Correcting wrong SSN on Savings Bond

Monday, December 5th, 2005
Categorized as: Savings Bond registration changes

I purchased a EE savings bond for my grandson and found that I put the wrong social security number on it. How do I get this corrected?

Tom’s response

The only thing the Treasury uses the Social Security Number on a bond for is to search its records when a bond is lost or stolen. It’s never used for tax purposes.

When a Savings Bond is cashed, whoever cashes the bond must provide their own social security number. That’s the SSN that goes on the 1099-INT reporting the interest income to the IRS. The Social Security Number on the bond is ignored.

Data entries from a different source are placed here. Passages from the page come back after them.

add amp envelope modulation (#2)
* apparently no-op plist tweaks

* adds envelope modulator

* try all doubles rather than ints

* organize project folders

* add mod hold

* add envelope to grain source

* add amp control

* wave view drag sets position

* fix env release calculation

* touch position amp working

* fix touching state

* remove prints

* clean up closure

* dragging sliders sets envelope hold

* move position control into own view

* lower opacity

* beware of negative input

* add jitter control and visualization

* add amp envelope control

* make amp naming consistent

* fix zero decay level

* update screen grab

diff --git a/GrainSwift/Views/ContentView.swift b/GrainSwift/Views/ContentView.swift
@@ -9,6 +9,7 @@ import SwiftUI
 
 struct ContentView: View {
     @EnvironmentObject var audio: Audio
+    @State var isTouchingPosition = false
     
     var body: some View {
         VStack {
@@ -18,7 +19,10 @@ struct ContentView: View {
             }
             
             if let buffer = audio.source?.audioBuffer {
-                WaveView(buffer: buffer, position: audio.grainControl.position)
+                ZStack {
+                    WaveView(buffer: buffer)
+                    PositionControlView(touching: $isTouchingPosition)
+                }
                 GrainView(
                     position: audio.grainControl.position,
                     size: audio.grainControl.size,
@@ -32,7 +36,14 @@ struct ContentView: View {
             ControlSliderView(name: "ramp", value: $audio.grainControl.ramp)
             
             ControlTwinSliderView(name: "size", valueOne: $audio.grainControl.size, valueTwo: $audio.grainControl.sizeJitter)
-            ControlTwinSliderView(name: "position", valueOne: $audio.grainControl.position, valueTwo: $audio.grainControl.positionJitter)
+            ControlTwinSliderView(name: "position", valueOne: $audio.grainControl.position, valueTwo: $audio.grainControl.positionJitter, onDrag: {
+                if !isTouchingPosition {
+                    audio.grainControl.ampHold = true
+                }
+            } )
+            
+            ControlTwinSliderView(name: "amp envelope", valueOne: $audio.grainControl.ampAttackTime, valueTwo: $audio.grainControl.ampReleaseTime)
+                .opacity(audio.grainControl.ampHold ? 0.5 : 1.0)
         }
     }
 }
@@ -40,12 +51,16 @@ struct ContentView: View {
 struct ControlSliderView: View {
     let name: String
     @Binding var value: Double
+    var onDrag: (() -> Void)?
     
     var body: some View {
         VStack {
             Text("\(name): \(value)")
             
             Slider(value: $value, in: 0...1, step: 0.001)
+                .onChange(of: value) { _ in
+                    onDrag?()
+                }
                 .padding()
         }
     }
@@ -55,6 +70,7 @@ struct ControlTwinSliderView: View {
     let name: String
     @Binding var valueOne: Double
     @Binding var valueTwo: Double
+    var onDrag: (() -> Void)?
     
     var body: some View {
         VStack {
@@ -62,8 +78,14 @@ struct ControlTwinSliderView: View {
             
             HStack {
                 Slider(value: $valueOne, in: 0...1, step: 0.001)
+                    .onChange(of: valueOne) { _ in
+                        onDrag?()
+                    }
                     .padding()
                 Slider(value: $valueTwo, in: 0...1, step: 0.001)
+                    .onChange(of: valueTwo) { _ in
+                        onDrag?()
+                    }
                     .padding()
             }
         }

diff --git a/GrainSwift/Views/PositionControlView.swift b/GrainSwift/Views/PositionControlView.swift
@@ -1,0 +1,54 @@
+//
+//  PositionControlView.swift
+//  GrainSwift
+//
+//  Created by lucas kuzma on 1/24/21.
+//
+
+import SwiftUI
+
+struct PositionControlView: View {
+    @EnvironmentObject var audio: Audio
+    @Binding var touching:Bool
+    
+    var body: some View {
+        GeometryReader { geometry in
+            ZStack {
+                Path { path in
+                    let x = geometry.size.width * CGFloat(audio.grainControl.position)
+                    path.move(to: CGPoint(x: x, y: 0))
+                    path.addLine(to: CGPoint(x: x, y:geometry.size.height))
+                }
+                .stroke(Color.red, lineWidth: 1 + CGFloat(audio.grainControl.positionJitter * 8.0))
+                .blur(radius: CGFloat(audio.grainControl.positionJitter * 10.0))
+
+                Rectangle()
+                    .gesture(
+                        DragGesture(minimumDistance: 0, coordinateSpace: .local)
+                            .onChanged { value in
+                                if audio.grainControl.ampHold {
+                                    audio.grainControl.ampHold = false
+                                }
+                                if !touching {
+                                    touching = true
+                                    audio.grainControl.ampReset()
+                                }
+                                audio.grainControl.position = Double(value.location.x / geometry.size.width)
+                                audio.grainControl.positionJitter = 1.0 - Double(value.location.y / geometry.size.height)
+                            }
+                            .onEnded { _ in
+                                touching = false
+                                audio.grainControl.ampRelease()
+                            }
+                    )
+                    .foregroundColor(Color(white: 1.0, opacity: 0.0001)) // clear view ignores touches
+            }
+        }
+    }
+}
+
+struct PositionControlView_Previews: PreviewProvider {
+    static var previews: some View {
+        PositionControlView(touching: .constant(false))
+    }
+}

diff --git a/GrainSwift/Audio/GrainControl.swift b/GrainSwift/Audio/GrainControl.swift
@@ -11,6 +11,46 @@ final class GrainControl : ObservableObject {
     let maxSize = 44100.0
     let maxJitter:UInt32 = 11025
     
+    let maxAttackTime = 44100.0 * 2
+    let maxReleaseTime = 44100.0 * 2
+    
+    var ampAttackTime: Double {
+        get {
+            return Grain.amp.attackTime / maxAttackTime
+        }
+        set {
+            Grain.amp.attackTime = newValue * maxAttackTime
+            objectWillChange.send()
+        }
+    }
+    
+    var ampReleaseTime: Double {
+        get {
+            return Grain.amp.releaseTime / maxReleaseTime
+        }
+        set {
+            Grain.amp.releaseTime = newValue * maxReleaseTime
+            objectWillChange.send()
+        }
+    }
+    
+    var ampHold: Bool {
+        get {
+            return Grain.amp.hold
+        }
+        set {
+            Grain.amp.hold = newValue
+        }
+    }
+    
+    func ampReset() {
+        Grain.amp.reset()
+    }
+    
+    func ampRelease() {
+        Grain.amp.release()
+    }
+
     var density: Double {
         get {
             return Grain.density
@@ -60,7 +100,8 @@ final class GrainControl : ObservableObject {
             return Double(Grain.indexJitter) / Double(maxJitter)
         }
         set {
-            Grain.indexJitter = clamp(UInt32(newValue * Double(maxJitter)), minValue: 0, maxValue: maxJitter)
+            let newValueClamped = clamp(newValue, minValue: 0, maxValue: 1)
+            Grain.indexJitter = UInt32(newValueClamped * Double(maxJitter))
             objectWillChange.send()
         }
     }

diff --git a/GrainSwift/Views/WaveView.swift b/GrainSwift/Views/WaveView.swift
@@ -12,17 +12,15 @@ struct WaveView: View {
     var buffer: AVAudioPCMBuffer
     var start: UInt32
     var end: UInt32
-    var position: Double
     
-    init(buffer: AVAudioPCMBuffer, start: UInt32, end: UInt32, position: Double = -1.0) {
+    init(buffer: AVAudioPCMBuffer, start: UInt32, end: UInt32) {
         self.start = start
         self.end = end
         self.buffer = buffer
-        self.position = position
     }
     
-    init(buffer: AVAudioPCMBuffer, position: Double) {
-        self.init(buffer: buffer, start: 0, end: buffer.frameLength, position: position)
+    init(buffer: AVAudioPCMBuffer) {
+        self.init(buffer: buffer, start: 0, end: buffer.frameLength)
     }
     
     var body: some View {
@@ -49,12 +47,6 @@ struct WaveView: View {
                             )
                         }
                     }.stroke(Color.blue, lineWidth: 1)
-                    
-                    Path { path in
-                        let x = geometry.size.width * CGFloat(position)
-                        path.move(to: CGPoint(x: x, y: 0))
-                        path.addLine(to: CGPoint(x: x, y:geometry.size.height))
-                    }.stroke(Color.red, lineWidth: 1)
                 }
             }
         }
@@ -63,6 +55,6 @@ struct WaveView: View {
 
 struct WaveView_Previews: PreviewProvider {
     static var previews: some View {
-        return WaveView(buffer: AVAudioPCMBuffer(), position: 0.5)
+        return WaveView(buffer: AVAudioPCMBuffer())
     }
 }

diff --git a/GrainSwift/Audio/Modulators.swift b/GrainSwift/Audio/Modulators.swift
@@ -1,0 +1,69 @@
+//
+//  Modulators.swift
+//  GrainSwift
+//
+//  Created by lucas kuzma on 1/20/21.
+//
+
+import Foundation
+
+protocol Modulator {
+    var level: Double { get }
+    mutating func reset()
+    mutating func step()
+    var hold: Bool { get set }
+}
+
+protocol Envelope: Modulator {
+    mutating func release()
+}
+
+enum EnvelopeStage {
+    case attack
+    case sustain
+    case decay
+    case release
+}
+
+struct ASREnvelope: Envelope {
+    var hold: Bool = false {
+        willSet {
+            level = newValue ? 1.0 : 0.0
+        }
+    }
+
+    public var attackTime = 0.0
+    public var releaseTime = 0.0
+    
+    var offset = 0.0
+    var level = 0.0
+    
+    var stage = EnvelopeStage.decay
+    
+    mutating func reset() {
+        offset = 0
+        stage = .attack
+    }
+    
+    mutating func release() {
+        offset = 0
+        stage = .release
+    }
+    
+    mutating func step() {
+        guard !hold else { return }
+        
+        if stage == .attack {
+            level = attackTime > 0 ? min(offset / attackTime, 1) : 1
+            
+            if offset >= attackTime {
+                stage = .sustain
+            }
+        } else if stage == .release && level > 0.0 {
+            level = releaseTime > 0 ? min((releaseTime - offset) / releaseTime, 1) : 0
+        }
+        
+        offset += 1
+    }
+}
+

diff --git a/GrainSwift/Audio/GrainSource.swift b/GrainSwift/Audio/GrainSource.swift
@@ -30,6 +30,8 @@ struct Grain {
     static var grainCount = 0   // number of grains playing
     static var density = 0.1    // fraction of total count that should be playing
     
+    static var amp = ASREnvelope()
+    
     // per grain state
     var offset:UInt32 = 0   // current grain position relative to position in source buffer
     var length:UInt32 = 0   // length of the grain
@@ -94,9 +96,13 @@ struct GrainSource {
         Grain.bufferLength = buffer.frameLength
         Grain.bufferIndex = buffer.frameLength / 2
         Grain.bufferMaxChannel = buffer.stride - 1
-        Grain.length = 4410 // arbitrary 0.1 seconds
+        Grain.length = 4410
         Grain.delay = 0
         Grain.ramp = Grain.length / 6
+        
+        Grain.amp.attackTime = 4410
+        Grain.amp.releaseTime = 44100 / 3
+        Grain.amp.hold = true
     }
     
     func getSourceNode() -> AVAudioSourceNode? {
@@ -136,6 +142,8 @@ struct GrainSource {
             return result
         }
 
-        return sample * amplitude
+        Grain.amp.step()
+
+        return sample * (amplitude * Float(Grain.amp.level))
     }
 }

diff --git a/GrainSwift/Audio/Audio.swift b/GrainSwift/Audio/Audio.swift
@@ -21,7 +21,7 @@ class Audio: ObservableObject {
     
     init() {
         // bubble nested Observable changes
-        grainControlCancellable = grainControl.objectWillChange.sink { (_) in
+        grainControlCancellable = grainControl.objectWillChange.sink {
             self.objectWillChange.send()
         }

Consequently, the Treasury doesn’t correct mistakes in these numbers. However, you should keep a photocopy or two of the bond in a safe place so that if the original is ever lost or stolen, you’ll have the original registration information that’s on the bond.

Rate this post (1 to 5 stars):  1 Star2 Stars3 Stars4 Stars5 Stars
(Average rating: 5.00 stars)

FDIC Insured Certificates of Deposit can pay 1 or 2% more than savings bonds when held for a similar length of time. See top CD Rates Below:

No comments yet.

Comments Closed

June 1, 2010

After six years, over 400 posts, 3,680 real comments, and over 90,000 spam comments (thank you, Akismet, for making managing a blog with comments possible), I am closing public comments on I will contine to update the main articles on this site, but not the comments.

Virtually every question about Savings Bonds has been asked and answered on this site multiple times. Use the search feature (see the box in the gray area near the top of this page) or the detailed menu on the lower part of the home page to find the information you're looking for. If you have a copy of Savings Bond Advisor, you can ask me a question here.

Tom Adams

Savings Bond Calculator


Savings Bond

Get an answer to your questions from the Treasury's Savings Bonds team.

Click below to ask a question.

Ask the Treasury


Invest online in Savings Bonds or
marketable Treasury securities.

Deal directly with the U.S. Treasury.

More info


Log in